Medicare Advantage Plans
Beginning in 2006, the Medicare Prescription Drug, Improvement and Modernization Act of 2003 (MMA) provides for an expansion of the Medicare Advantage plan options. The intent of the federal legislation is to allow private companies to provide Medicare benefits. Medicare pays the Medicare Advantage plan a set amount of money each month per enrollee. In return, the Medicare Advantage plan provides the coverage that was provided by the Medicare program and any supplemental benefits.
Medicare Advantage plans take the place of your traditional Medicare coverage. They may or may not charge a monthly fee. However, Medicare Advantage plans are annual contracts, and may increase their monthly fee over time.

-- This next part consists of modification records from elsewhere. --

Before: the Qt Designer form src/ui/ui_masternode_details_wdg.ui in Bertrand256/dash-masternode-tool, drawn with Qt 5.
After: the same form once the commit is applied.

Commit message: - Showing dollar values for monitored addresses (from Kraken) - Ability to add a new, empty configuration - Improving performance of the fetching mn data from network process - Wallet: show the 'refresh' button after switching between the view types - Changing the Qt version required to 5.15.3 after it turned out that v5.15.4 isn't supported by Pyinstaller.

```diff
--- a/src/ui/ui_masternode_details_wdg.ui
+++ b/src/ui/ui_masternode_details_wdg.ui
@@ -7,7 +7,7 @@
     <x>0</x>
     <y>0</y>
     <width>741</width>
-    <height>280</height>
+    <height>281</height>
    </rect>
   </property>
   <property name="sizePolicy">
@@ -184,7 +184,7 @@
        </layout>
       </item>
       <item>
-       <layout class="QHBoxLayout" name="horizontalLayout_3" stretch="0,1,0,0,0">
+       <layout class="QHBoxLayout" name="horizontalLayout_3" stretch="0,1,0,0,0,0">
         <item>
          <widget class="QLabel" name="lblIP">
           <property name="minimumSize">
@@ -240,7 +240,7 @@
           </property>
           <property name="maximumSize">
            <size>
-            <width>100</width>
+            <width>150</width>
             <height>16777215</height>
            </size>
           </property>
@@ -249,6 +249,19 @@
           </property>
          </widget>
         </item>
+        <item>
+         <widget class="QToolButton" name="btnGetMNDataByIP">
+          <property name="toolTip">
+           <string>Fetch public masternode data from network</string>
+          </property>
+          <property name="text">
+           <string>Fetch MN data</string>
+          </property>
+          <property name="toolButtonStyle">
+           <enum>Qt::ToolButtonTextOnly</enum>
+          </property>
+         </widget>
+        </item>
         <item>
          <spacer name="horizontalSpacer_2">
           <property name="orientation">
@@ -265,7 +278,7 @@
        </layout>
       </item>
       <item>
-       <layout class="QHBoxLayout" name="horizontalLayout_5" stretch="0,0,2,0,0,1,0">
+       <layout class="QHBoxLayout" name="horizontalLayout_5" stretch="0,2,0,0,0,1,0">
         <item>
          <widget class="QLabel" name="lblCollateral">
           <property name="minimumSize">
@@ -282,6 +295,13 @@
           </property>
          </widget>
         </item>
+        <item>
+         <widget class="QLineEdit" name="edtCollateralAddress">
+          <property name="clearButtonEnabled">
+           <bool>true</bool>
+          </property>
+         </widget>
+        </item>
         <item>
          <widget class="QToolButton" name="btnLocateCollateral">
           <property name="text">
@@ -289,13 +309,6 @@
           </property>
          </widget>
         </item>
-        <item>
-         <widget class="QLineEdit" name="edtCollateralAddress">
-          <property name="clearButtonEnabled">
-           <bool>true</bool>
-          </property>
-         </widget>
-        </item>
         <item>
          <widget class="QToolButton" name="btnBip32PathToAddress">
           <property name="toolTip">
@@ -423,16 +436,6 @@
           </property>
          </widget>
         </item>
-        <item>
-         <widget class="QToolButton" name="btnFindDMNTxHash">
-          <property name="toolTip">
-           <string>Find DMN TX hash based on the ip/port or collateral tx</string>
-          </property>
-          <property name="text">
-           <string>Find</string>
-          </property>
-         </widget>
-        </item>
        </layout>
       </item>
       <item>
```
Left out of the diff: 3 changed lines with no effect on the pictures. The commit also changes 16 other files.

Medicare Advantage plans may include deductibles and copayment/coinsurance amounts (out-of-pocket expenses) that do not apply to Wisconsin standardized Medicare supplement policies.
Medicare Advantage plans are not subject to the same benefit standards that apply to approved Wisconsin Medicare supplement policies. They are not required to cover benefits mandated by Wisconsin insurance law. Examples of benefits mandated by Wisconsin insurance law include chiropractic care and treatment of mental and nervous disorders, alcoholism and other drug abuse. OCI publishes a Fact Sheet on Mandated Benefits in Health Insurance Policies that is available on OCI's Web site.
Information regarding the difference between Medicare Advantage plans and Wisconsin Medicare supplements may be obtained by contacting the Board on Aging and Long Term Care (http://longtermcare.state.wi.us/) or your county benefit specialist (dhs.wisconsin.gov/aging/genage/benspecs.htm).